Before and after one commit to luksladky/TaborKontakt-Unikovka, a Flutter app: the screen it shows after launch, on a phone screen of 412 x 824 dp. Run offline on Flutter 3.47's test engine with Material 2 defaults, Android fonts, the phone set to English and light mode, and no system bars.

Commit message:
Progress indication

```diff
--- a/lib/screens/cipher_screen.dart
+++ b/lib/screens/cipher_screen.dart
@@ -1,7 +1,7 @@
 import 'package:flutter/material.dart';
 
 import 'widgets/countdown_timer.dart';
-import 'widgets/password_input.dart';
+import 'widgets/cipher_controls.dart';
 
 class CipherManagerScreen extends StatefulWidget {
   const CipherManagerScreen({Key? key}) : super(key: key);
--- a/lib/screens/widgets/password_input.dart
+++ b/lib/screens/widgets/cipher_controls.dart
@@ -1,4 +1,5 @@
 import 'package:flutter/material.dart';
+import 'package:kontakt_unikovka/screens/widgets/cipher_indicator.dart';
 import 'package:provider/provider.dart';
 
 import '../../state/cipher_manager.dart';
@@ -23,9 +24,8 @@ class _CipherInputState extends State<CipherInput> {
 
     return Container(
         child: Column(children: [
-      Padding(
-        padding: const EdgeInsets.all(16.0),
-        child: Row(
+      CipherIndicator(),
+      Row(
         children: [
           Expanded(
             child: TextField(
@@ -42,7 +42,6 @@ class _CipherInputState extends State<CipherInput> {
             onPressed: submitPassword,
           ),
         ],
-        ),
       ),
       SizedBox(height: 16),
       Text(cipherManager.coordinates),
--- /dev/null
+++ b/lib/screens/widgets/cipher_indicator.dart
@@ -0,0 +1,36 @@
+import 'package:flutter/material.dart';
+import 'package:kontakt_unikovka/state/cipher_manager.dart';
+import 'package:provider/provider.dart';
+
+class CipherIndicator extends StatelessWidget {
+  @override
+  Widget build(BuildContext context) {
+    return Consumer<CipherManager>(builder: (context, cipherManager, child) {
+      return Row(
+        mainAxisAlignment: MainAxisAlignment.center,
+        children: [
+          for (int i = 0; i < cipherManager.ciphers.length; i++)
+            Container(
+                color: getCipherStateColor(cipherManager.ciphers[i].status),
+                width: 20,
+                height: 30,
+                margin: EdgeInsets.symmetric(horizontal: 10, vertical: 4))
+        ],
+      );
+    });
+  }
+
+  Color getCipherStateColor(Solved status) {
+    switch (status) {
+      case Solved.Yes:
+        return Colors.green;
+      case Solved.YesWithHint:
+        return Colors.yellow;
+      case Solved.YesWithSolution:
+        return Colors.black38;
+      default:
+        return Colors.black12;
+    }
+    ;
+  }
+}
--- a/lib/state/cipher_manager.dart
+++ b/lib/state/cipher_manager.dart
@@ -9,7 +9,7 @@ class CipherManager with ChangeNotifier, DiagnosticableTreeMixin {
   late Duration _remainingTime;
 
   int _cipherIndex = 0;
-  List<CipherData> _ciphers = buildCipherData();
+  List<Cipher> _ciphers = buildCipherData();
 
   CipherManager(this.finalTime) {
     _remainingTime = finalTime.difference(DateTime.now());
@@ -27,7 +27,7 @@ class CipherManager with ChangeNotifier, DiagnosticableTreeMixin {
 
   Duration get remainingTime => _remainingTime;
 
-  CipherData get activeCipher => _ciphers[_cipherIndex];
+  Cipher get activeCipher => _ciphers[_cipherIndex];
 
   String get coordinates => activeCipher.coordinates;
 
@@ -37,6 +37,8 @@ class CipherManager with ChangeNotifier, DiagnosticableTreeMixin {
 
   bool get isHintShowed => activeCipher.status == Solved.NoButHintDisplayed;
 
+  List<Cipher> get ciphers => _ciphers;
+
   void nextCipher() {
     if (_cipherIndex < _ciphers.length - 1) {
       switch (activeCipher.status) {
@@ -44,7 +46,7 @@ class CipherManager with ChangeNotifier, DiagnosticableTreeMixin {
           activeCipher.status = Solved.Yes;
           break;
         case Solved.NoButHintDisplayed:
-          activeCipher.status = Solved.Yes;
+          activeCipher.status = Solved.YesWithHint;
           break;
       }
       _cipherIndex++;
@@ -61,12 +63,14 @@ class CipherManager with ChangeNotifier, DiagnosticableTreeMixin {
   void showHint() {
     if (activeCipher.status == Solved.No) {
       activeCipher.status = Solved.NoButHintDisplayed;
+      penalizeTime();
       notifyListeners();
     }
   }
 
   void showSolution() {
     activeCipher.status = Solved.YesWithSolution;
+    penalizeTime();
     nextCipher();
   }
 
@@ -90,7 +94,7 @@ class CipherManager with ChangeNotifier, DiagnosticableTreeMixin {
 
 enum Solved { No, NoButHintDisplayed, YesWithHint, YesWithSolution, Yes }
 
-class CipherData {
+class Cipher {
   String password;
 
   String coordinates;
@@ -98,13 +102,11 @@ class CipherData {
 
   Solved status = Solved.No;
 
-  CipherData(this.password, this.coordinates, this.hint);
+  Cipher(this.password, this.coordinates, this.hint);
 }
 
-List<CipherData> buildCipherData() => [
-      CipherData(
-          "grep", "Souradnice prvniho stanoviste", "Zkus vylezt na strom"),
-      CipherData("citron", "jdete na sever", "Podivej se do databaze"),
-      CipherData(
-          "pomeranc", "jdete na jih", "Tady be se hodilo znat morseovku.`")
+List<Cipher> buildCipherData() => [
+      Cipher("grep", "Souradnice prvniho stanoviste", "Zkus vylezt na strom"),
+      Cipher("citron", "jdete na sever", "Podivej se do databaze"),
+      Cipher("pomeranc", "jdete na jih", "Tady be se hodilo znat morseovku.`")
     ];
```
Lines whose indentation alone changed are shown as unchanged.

_AIM OF THE EXERCISE_
Each entry, exactly as written, should be set down once more.

_EXERCISE RESPONSE_
Before and after one commit to luksladky/TaborKontakt-Unikovka, a Flutter app: the screen it shows after launch, on a phone screen of 412 x 824 dp. Run offline on Flutter 3.47's test engine with Material 2 defaults, Android fonts, the phone set to English and light mode, and no system bars.

Commit message:
Progress indication

```diff
--- a/lib/screens/cipher_screen.dart
+++ b/lib/screens/cipher_screen.dart
@@ -1,7 +1,7 @@
 import 'package:flutter/material.dart';
 
 import 'widgets/countdown_timer.dart';
-import 'widgets/password_input.dart';
+import 'widgets/cipher_controls.dart';
 
 class CipherManagerScreen extends StatefulWidget {
   const CipherManagerScreen({Key? key}) : super(key: key);
--- a/lib/screens/widgets/password_input.dart
+++ b/lib/screens/widgets/cipher_controls.dart
@@ -1,4 +1,5 @@
 import 'package:flutter/material.dart';
+import 'package:kontakt_unikovka/screens/widgets/cipher_indicator.dart';
 import 'package:provider/provider.dart';
 
 import '../../state/cipher_manager.dart';
@@ -23,9 +24,8 @@ class _CipherInputState extends State<CipherInput> {
 
     return Container(
         child: Column(children: [
-      Padding(
-        padding: const EdgeInsets.all(16.0),
-        child: Row(
+      CipherIndicator(),
+      Row(
         children: [
           Expanded(
             child: TextField(
@@ -42,7 +42,6 @@ class _CipherInputState extends State<CipherInput> {
             onPressed: submitPassword,
           ),
         ],
-        ),
       ),
       SizedBox(height: 16),
       Text(cipherManager.coordinates),
--- /dev/null
+++ b/lib/screens/widgets/cipher_indicator.dart
@@ -0,0 +1,36 @@
+import 'package:flutter/material.dart';
+import 'package:kontakt_unikovka/state/cipher_manager.dart';
+import 'package:provider/provider.dart';
+
+class CipherIndicator extends StatelessWidget {
+  @override
+  Widget build(BuildContext context) {
+    return Consumer<CipherManager>(builder: (context, cipherManager, child) {
+      return Row(
+        mainAxisAlignment: MainAxisAlignment.center,
+        children: [
+          for (int i = 0; i < cipherManager.ciphers.length; i++)
+            Container(
+                color: getCipherStateColor(cipherManager.ciphers[i].status),
+                width: 20,
+                height: 30,
+                margin: EdgeInsets.symmetric(horizontal: 10, vertical: 4))
+        ],
+      );
+    });
+  }
+
+  Color getCipherStateColor(Solved status) {
+    switch (status) {
+      case Solved.Yes:
+        return Colors.green;
+      case Solved.YesWithHint:
+        return Colors.yellow;
+      case Solved.YesWithSolution:
+        return Colors.black38;
+      default:
+        return Colors.black12;
+    }
+    ;
+  }
+}
--- a/lib/state/cipher_manager.dart
+++ b/lib/state/cipher_manager.dart
@@ -9,7 +9,7 @@ class CipherManager with ChangeNotifier, DiagnosticableTreeMixin {
   late Duration _remainingTime;
 
   int _cipherIndex = 0;
-  List<CipherData> _ciphers = buildCipherData();
+  List<Cipher> _ciphers = buildCipherData();
 
   CipherManager(this.finalTime) {
     _remainingTime = finalTime.difference(DateTime.now());
@@ -27,7 +27,7 @@ class CipherManager with ChangeNotifier, DiagnosticableTreeMixin {
 
   Duration get remainingTime => _remainingTime;
 
-  CipherData get activeCipher => _ciphers[_cipherIndex];
+  Cipher get activeCipher => _ciphers[_cipherIndex];
 
   String get coordinates => activeCipher.coordinates;
 
@@ -37,6 +37,8 @@ class CipherManager with ChangeNotifier, DiagnosticableTreeMixin {
 
   bool get isHintShowed => activeCipher.status == Solved.NoButHintDisplayed;
 
+  List<Cipher> get ciphers => _ciphers;
+
   void nextCipher() {
     if (_cipherIndex < _ciphers.length - 1) {
       switch (activeCipher.status) {
@@ -44,7 +46,7 @@ class CipherManager with ChangeNotifier, DiagnosticableTreeMixin {
           activeCipher.status = Solved.Yes;
           break;
         case Solved.NoButHintDisplayed:
-          activeCipher.status = Solved.Yes;
+          activeCipher.status = Solved.YesWithHint;
           break;
       }
       _cipherIndex++;
@@ -61,12 +63,14 @@ class CipherManager with ChangeNotifier, DiagnosticableTreeMixin {
   void showHint() {
     if (activeCipher.status == Solved.No) {
       activeCipher.status = Solved.NoButHintDisplayed;
+      penalizeTime();
       notifyListeners();
     }
   }
 
   void showSolution() {
     activeCipher.status = Solved.YesWithSolution;
+    penalizeTime();
     nextCipher();
   }
 
@@ -90,7 +94,7 @@ class CipherManager with ChangeNotifier, DiagnosticableTreeMixin {
 
 enum Solved { No, NoButHintDisplayed, YesWithHint, YesWithSolution, Yes }
 
-class CipherData {
+class Cipher {
   String password;
 
   String coordinates;
@@ -98,13 +102,11 @@ class CipherData {
 
   Solved status = Solved.No;
 
-  CipherData(this.password, this.coordinates, this.hint);
+  Cipher(this.password, this.coordinates, this.hint);
 }
 
-List<CipherData> buildCipherData() => [
-      CipherData(
-          "grep", "Souradnice prvniho stanoviste", "Zkus vylezt na strom"),
-      CipherData("citron", "jdete na sever", "Podivej se do databaze"),
-      CipherData(
-          "pomeranc", "jdete na jih", "Tady be se hodilo znat morseovku.`")
+List<Cipher> buildCipherData() => [
+      Cipher("grep", "Souradnice prvniho stanoviste", "Zkus vylezt na strom"),
+      Cipher("citron", "jdete na sever", "Podivej se do databaze"),
+      Cipher("pomeranc", "jdete na jih", "Tady be se hodilo znat morseovku.`")
     ];
```
Lines whose indentation alone changed are shown as unchanged.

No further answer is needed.